__Task__
Pull every line with "print" from the data.

__Modification records__

===

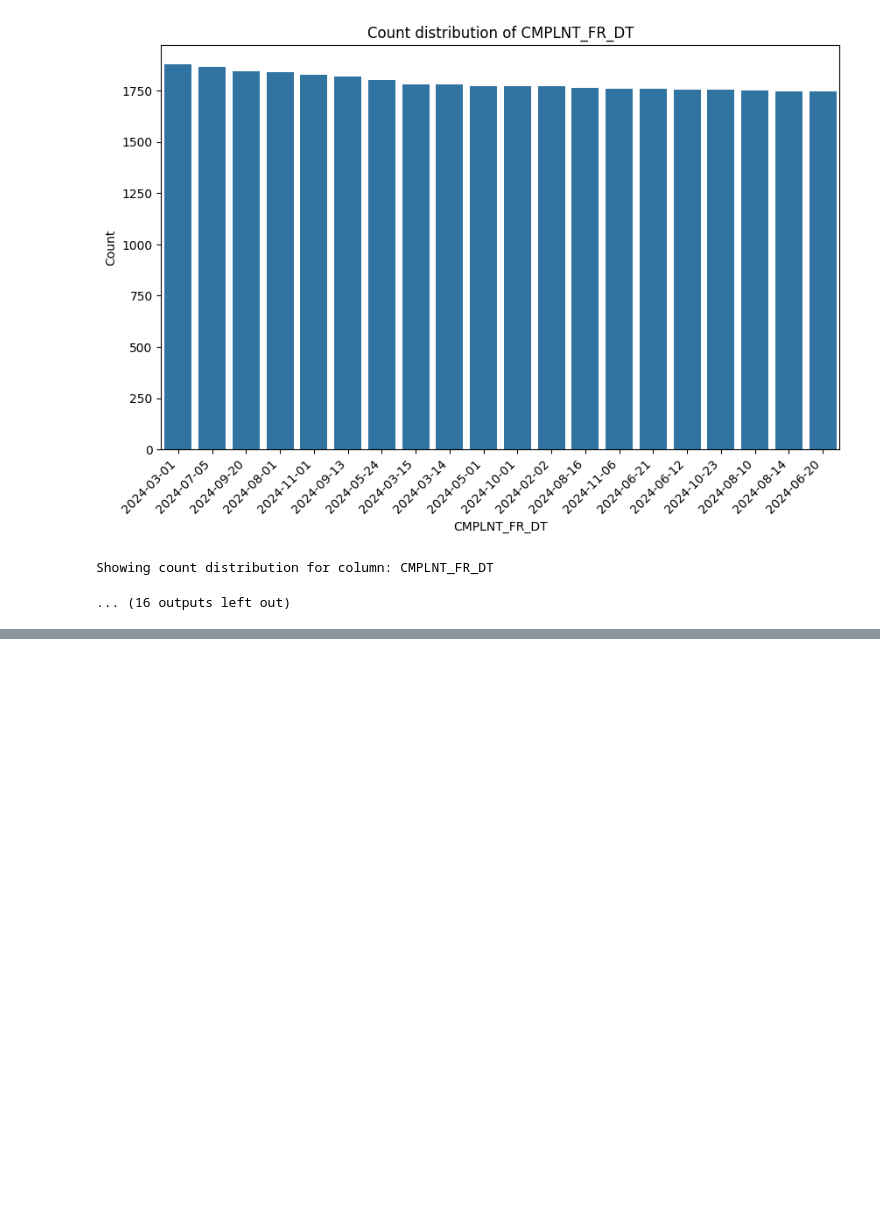
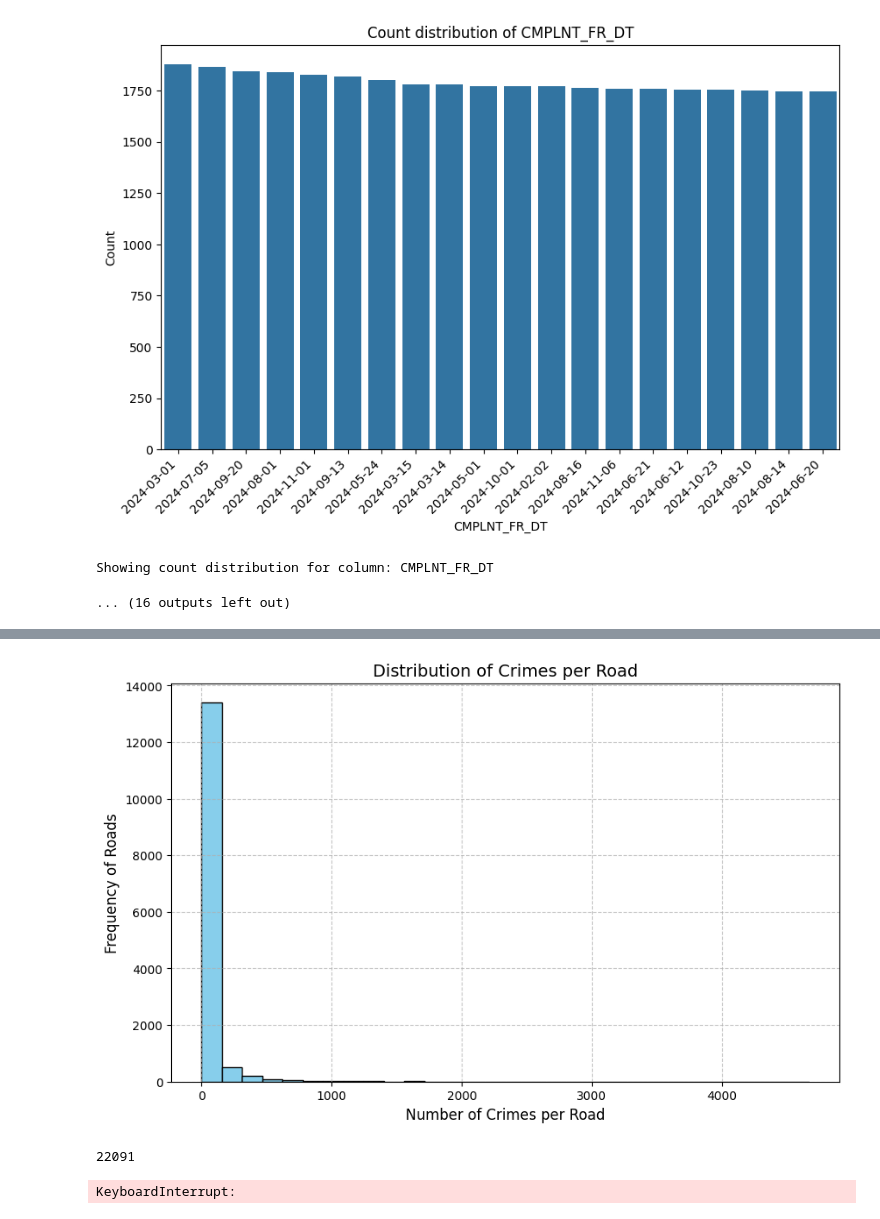
Before and after one commit to gcivil-nyu-org/team2-wed-spring25, a Jupyter notebook: transform_data.ipynb, the cells around one changed output, grey strips where cells are left out. Saved outputs shown, nothing was run; the diff lists cells and outputs as text; code cells hidden in the pictures; blank space fills up the shorter version.

```diff
--- a/transform_data.ipynb
+++ b/transform_data.ipynb
@@ -139,0 +247,14 @@ gdf_final.head()
+# %%
+# Step 1: Group by 'LINEARID' and count crimes (CMPLNT_NUM)
+crime_counts_per_road = joined_gdf.groupby('LINEARID')['CMPLNT_NUM'].count().reset_index()
+
+# Step 2: Create a histogram to visualize the distribution
+plt.figure(figsize=(10, 6))
+plt.hist(crime_counts_per_road['CMPLNT_NUM'], bins=30, color='skyblue', edgecolor='black')
+plt.title('Distribution of Crimes per Road', fontsize=14)
+plt.xlabel('Number of Crimes per Road', fontsize=12)
+plt.ylabel('Frequency of Roads', fontsize=12)
+plt.grid(True, linestyle='--', alpha=0.7)
+plt.show()
+# %% [output]
+[figure, added]
@@ -139,0 +284,16 @@ gdf_final.head()
+# %%
+len(ny_roads_final)
+# %% [output]
+22091
+# %%
+# Figure out a way to make this faster or run in background
+split_roads = []
+for road in ny_roads_final['geometry']:
+    other_roads = ny_roads_final['geometry'].loc[ny_roads_final['geometry'] != road]
+    subsegments = split_road_at_intersections(road, other_roads)
+    split_roads.extend(subsegments)
+
+# Convert the result to a GeoDataFrame
+subsegments_gdf = gpd.GeoDataFrame(geometry=split_roads)
+# %% [output]
+KeyboardInterrupt:
```
Also changed, not shown: parts of 14 cells of this notebook.
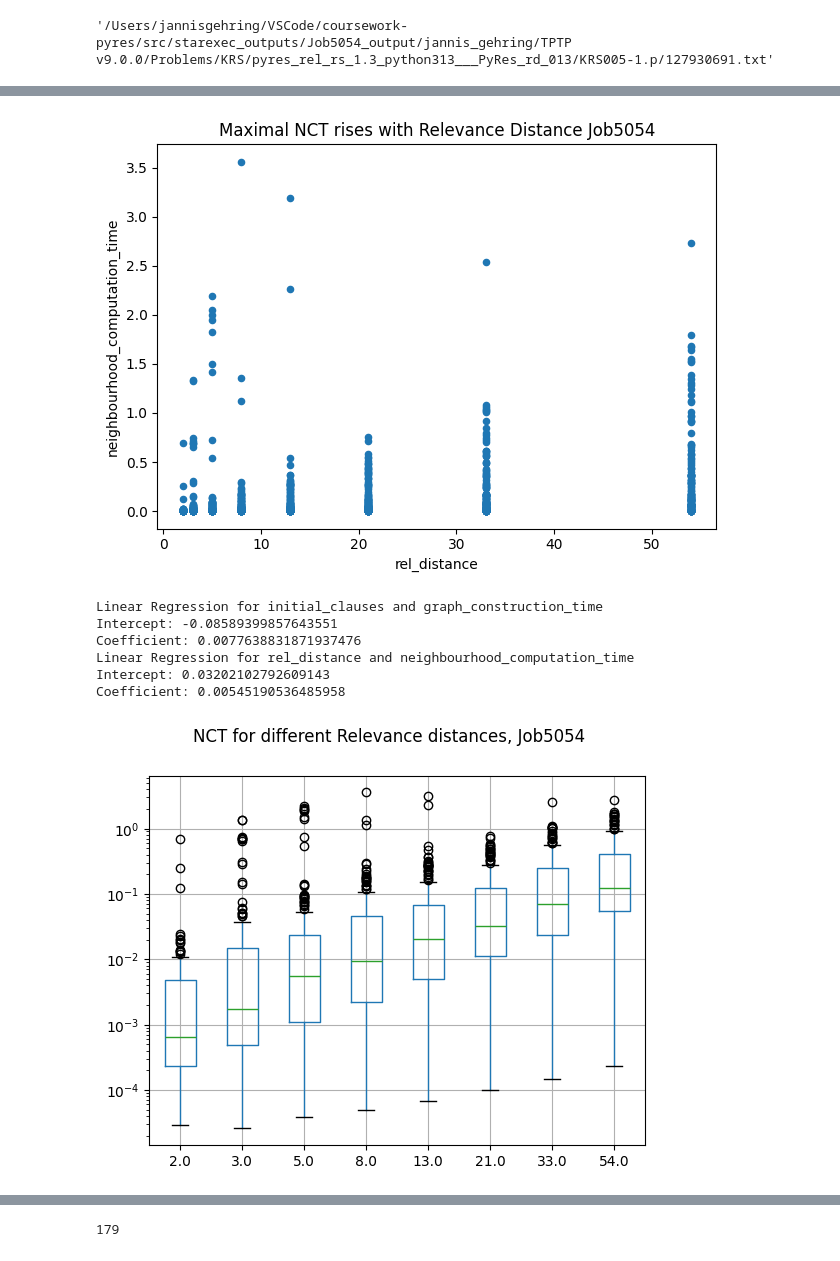
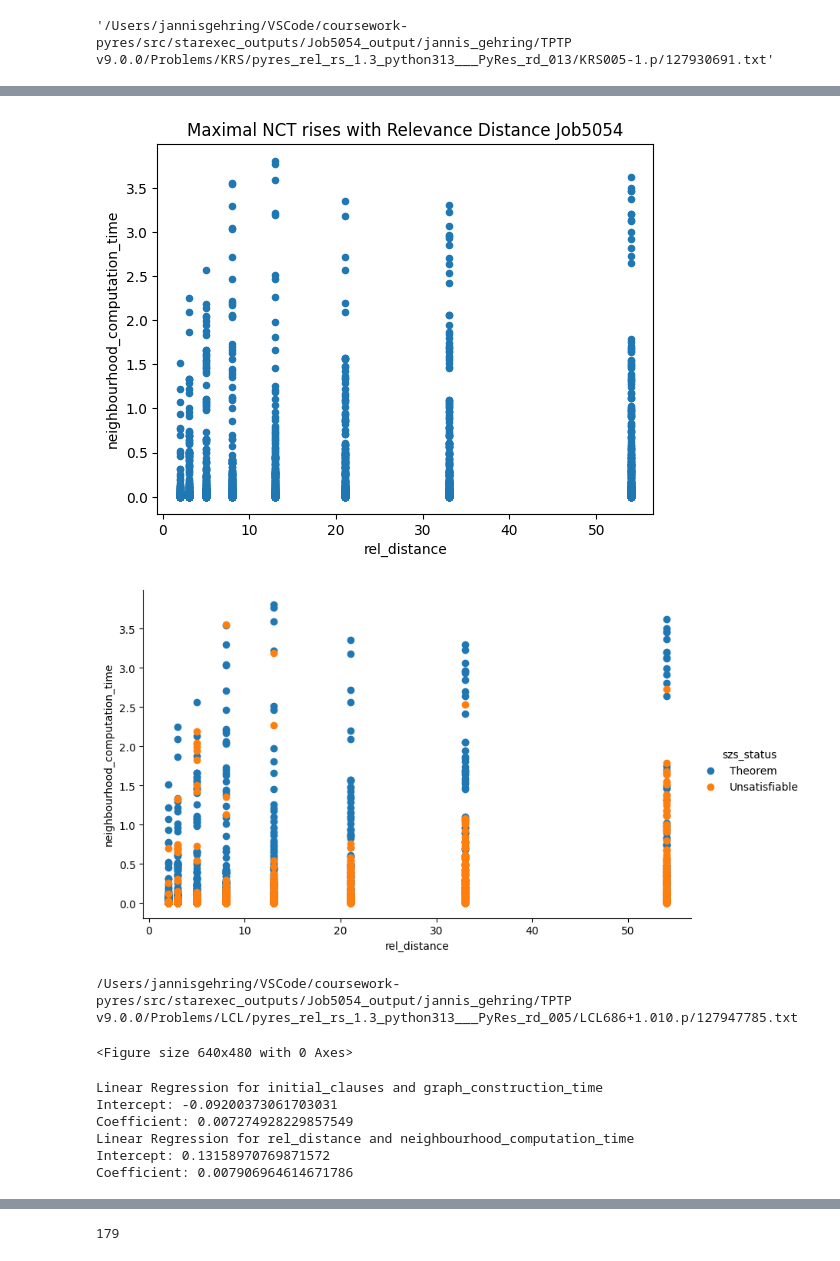
Before and after one commit to GehriJan/coursework-pyres, a Jupyter notebook: src/notebook.ipynb, the cells around one changed output, grey strips where cells are left out. Cells and saved outputs as stored; diff of their text form; code cells hidden in the pictures.

```diff
--- a/src/notebook.ipynb
+++ b/src/notebook.ipynb
@@ -396,11 +401,16 @@ df_se_indi[df_se_indi["szs_status"]=="Satisfiable"]["file_dir_name"].reset_index
 # %% [output]
 '/Users/jannisgehring/VSCode/coursework-pyres/src/starexec_outputs/Job5054_output/jannis_gehring/TPTP v9.0.0/Problems/KRS/pyres_rel_rs_1.3_python313___PyRes_rd_013/KRS005-1.p/127930691.txt'
 # %%
+szs_statuses_for_evaluation = [
+    "Unsatisfiable",
+    "Theorem",
+]
+
 df_filtered = (
     df_se_indi
     [
         # df_se_indi["rel_distance"].notnull()
-         (df_se_indi["szs_status"]=="Unsatisfiable")
+         (df_se_indi["szs_status"].isin(szs_statuses_for_evaluation))
         # & (df_se_indi["graph_construction_time"]<1)
     ]
     .reset_index(drop=True)
@@ -413,8 +423,9 @@ df_filtered = (
 plot = sns.pairplot(
     df_filtered[
         ["rel_distance", "graph_construction_time", "neighbourhood_computation_time",
-         "initial_clauses", "processed_clauses"]
+         "initial_clauses", "processed_clauses", "szs_status"]
         ],
+    hue="szs_status",
     diag_kind="kde",
 )
 plot.fig.suptitle("Pairplot of relevance distance, time and clause metrics")
@@ -428,7 +439,7 @@ from sklearn.linear_model import LinearRegression
 df_filtered = (
     df_se_indi
     [
-         (df_se_indi["szs_status"]=="Unsatisfiable")
+         (df_se_indi["szs_status"].isin(szs_statuses_for_evaluation))
     ]
     .reset_index(drop=True)
 )
@@ -439,38 +450,51 @@ df_filtered = (
     .scatter(
         x="rel_distance",
         y="neighbourhood_computation_time",
         title=f"Maximal NCT rises with Relevance Distance Job{job_index}",
     )
 )
+
+fg = sns.FacetGrid(data=df_filtered, hue="szs_status", aspect=1.6, height=5)
+fg.map(plt.scatter, 'rel_distance', 'neighbourhood_computation_time').add_legend()
+plt.show()
+
+print(df_filtered[df_filtered["initial_clauses"].isna()]["file_dir_name"][1899])
+
 plt.tight_layout()
 plt.show()
 def compute_linear_regression(x_name, y_name):
     lr = LinearRegression()
     length = len(df_filtered)
     x = df_filtered[x_name].to_numpy()
     y = df_filtered[y_name].to_numpy()
     x = x.reshape(length, 1)
     y = y.reshape(length, 1)
     lr.fit(X=x, y=y)
     print(f"Linear Regression for {x_name} and {y_name}")
     print("Intercept: "+ str(lr.intercept_[0]))
     print("Coefficient: "+ str(lr.coef_[0][0]))
 
+df_filtered = (
+    df_filtered
+    [df_filtered["initial_clauses"].notna()]
+)
 compute_linear_regression("initial_clauses", "graph_construction_time")
 compute_linear_regression("rel_distance", "neighbourhood_computation_time")
 
 
 df_filtered = df_filtered[["rel_distance", "neighbourhood_computation_time"]].pivot(columns="rel_distance")
 df_filtered.columns = df_filtered.columns.droplevel()
 df_filtered.boxplot().set_yscale("log")
 plt.suptitle(f"NCT for different Relevance distances, Job{job_index}")
 plt.show()
 # %% [output]
-[figure, old version]
+[figure, new version]
+[figure, new version]
-Linear Regression for initial_clauses and graph_construction_time
-Intercept: -0.08589399857643551
-Coefficient: 0.0077638831871937476
-Linear Regression for rel_distance and neighbourhood_computation_time
-Intercept: 0.03202102792609143
-Coefficient: 0.00545190536485958
+/Users/jannisgehring/VSCode/coursework-pyres/src/starexec_outputs/Job5054_output/jannis_gehring/TPTP v9.0.0/Problems/LCL/pyres_rel_rs_1.3_python313___PyRes_rd_005/LCL686+1.010.p/127947785.txt
-[figure, old version]
+<Figure size 640x480 with 0 Axes>
+Linear Regression for initial_clauses and graph_construction_time
+Intercept: -0.09200373061703031
+Coefficient: 0.007274928229857549
+Linear Regression for rel_distance and neighbourhood_computation_time
+Intercept: 0.13158970769871572
+Coefficient: 0.007906964614671786
```
Also changed, not shown: parts of 7 cells of this notebook, 10 other files.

===

__Your solution__
+print(df_filtered[df_filtered["initial_clauses"].isna()]["file_dir_name"][1899])
     print(f"Linear Regression for {x_name} and {y_name}")
     print("Intercept: "+ str(lr.intercept_[0]))
     print("Coefficient: "+ str(lr.coef_[0][0]))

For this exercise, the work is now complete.